**Directions**: In the data that follows, every line containing the word "Results" should be returned.

• • • • • • •

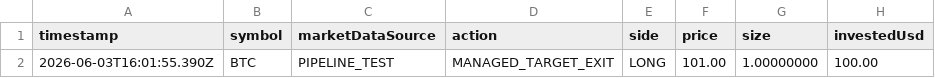
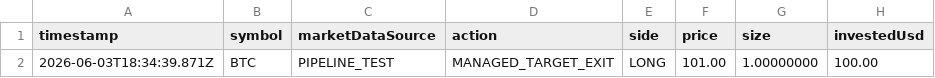
Before and after one commit to Bjproducts/bot, a CSV file: logs/attribution-pipeline-test/trades.csv, drawn as a sheet; only a part is shown; the diff names each change by its address in the sheet, - before the commit and + after, or states it on an @@ line.

```diff
--- a/logs/attribution-pipeline-test/trades.csv
+++ b/logs/attribution-pipeline-test/trades.csv
-A2 (timestamp): 2026-06-03T16:01:55.390Z
+A2 (timestamp): 2026-06-03T18:34:39.871Z
```
Also changed, not shown: logs/live-orders.csv, 28 other files.
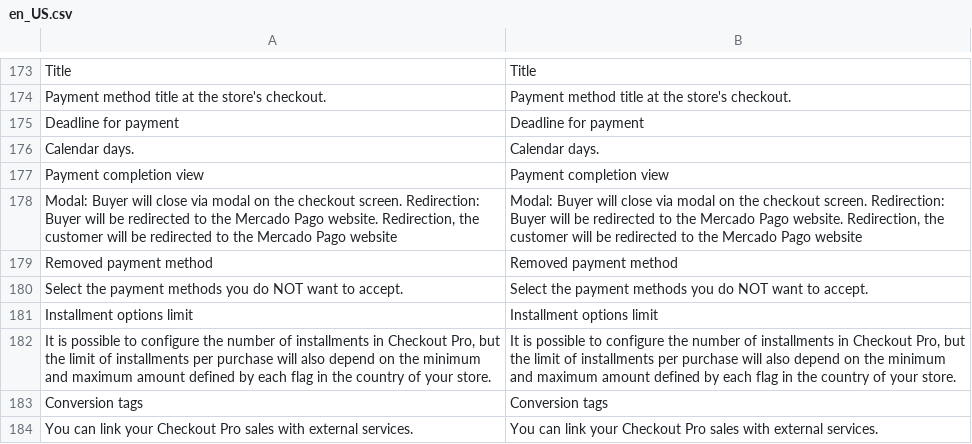
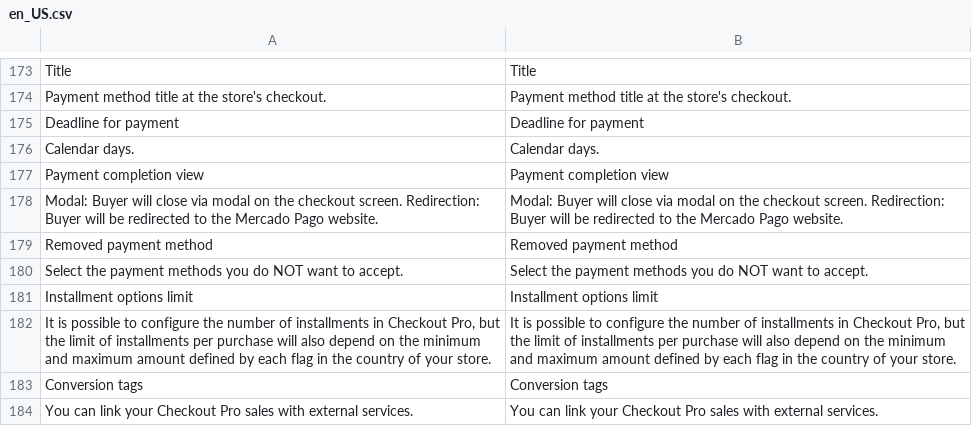
Before and after one commit to mercadopago/adb-payment, a CSV file: i18n/en_US.csv, drawn as a sheet; only a part is shown, gaps mark what is left out.

```diff
--- a/i18n/en_US.csv
+++ b/i18n/en_US.csv
@@ -177,3 +177,3 @@ Title,Title
 "Payment completion view","Payment completion view"
-"Modal: Buyer will close via modal on the checkout screen. Redirection: Buyer will be redirected to the Mercado Pago website. Redirection, the customer will be redirected to the Mercado Pago website","Modal: Buyer will close via modal on the checkout screen. Redirection: Buyer will be redirected to the Mercado Pago website. Redirection, the customer will be redirected to the Mercado Pago website"
+"Modal: Buyer will close via modal on the checkout screen. Redirection: Buyer will be redirected to the Mercado Pago website.","Modal: Buyer will close via modal on the checkout screen. Redirection: Buyer will be redirected to the Mercado Pago website."
 "Removed payment method","Removed payment method"
```
Also changed, not shown: i18n/es_AR.csv, i18n/es_CL.csv, 6 other files.
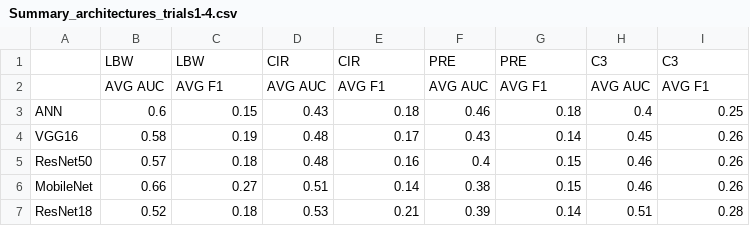
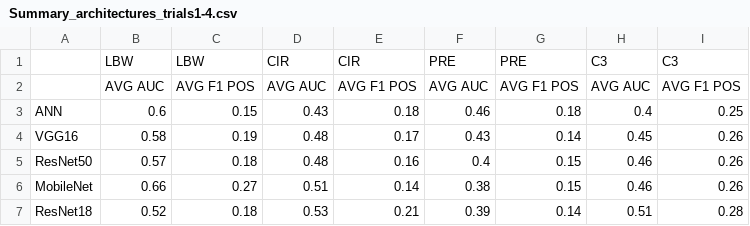
Before and after one commit to gwendysyd/Placenta-Insufficiency-Classification, a CSV file: src/4. Results/1. Deep Learning/Summary_architectures_trials1-4.csv, drawn as a sheet.

Commit message:
Update Summary_architectures_trials1-4.csv

```diff
--- a/src/4. Results/1. Deep Learning/Summary_architectures_trials1-4.csv
+++ b/src/4. Results/1. Deep Learning/Summary_architectures_trials1-4.csv
@@ -1,3 +1,3 @@
 ,LBW,LBW,CIR,CIR,PRE,PRE,C3,C3
-,AVG AUC,AVG F1,AVG AUC,AVG F1,AVG AUC,AVG F1,AVG AUC,AVG F1
+,AVG AUC,AVG F1 POS,AVG AUC,AVG F1 POS,AVG AUC,AVG F1 POS,AVG AUC,AVG F1 POS
 ANN,0.6,0.15,0.43,0.18,0.46,0.18,0.4,0.25
```
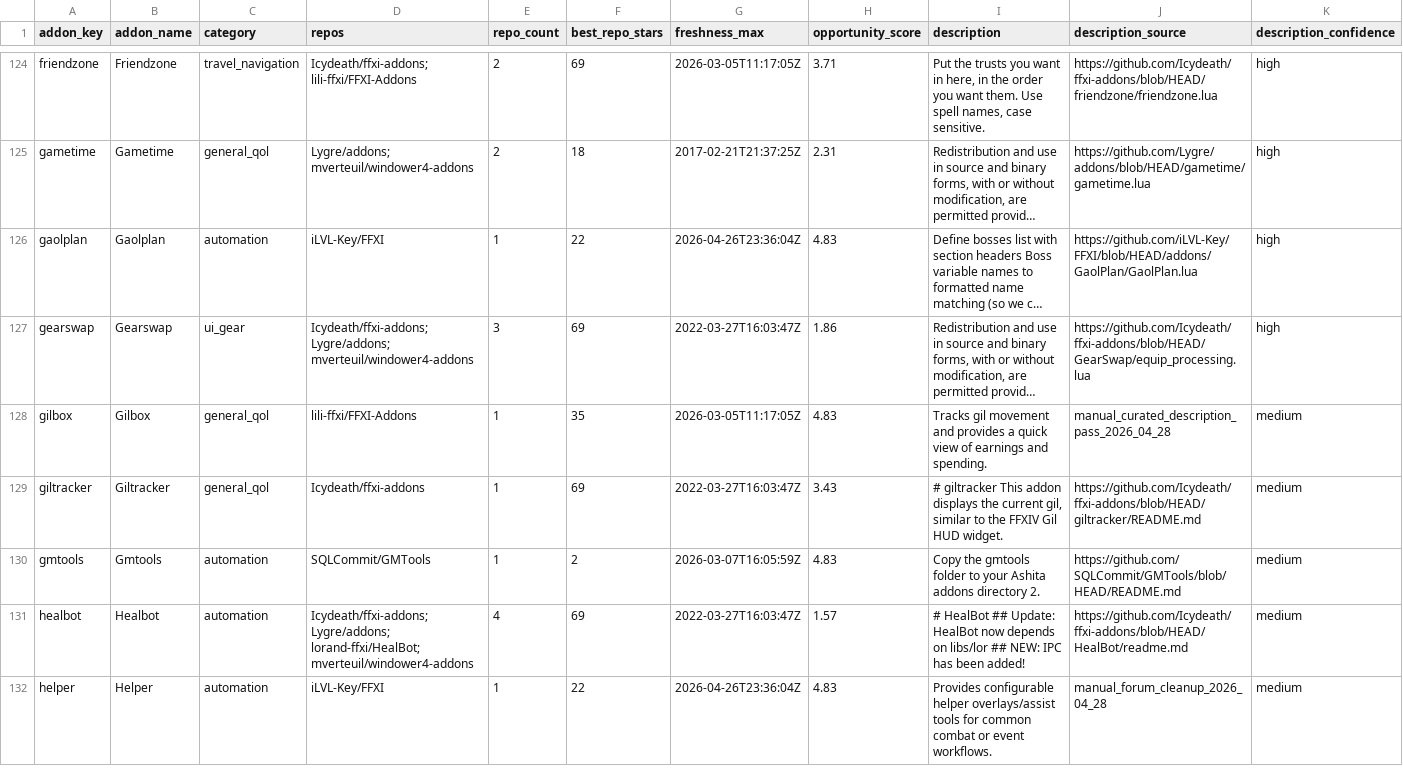
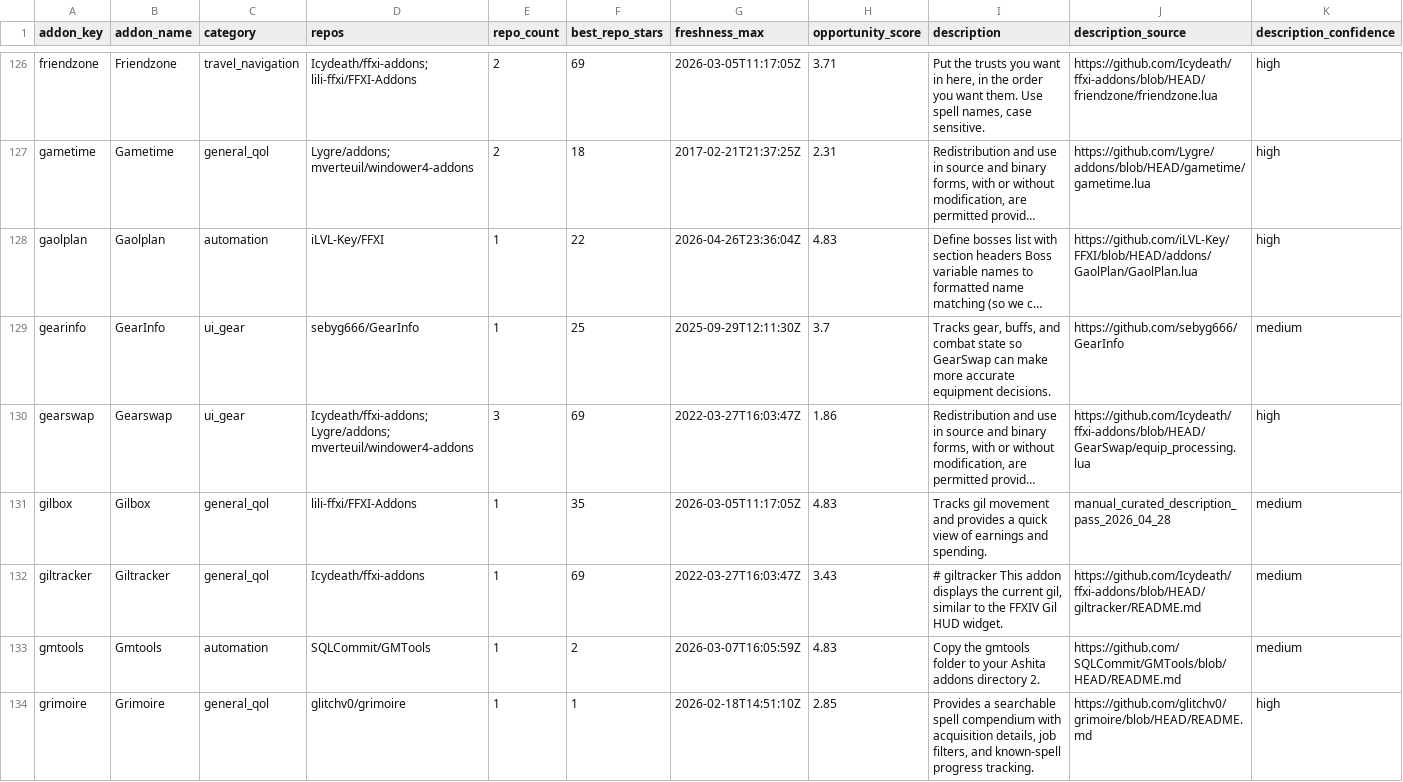
Before and after one commit to MrBoostie/ffxi-addon-landscape, a CSV file: ffxi-addon-catalog-normalized.csv, drawn as a sheet; only a part is shown, gaps mark what is left out; the shorter side is filled out with more unchanged rows; long unchanged cells end in …; rows hold the shown columns only; the diff covers the shown part only; the diff names each change by its address in the sheet, - before the commit and + after, or states it on an @@ line.

```diff
--- a/ffxi-addon-catalog-normalized.csv
+++ b/ffxi-addon-catalog-normalized.csv
+row 129: gearinfo | GearInfo | ui_gear | sebyg666/GearInfo | 1 | 25 | 2025-09-29T12:11:30Z | 3.7 | Tracks gear, buffs, and combat state so GearSwap can make more accurate equipment decisions. | https://github.com/sebyg666/GearInfo | medium
+row 134: grimoire | Grimoire | general_qol | glitchv0/grimoire | 1 | 1 | 2026-02-18T14:51:10Z | 2.85 | Provides a searchable spell compendium with acquisition details, job filters, and known-spell progress tracking. | https://github.com/glitchv0/grimoire/blob/HEAD/README.md | high
```
Also changed, not shown: 12 added rows elsewhere in this file, 3 other files.
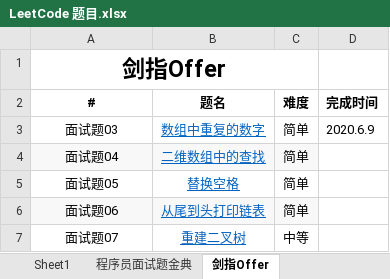
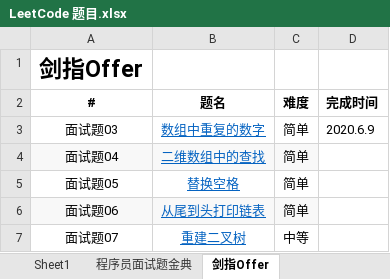
Before and after one commit to unwindfly/LeetCode, an Excel workbook: LeetCode 题目.xlsx, sheet 剑指Offer, drawn as a sheet; only a part is shown; values as stored, in another font and other column widths than the file's, no borders; the diff names each change by its address in the sheet, - before the commit and + after, or states it on an @@ line.

```diff
--- a/LeetCode 题目.xlsx (sheet 剑指Offer)
+++ b/LeetCode 题目.xlsx (sheet 剑指Offer)
-A1:C1 merged
```
Also changed, not shown: sheet LeetCode 题目, sheet Sheet1, sheet 程序员面试题金典, 5 other files.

• • • • • • •

**Written response**:
Before and after one commit to gwendysyd/Placenta-Insufficiency-Classification, a CSV file: src/4. Results/1. Deep Learning/Summary_architectures_trials1-4.csv, drawn as a sheet.
--- a/src/4. Results/1. Deep Learning/Summary_architectures_trials1-4.csv
+++ b/src/4. Results/1. Deep Learning/Summary_architectures_trials1-4.csv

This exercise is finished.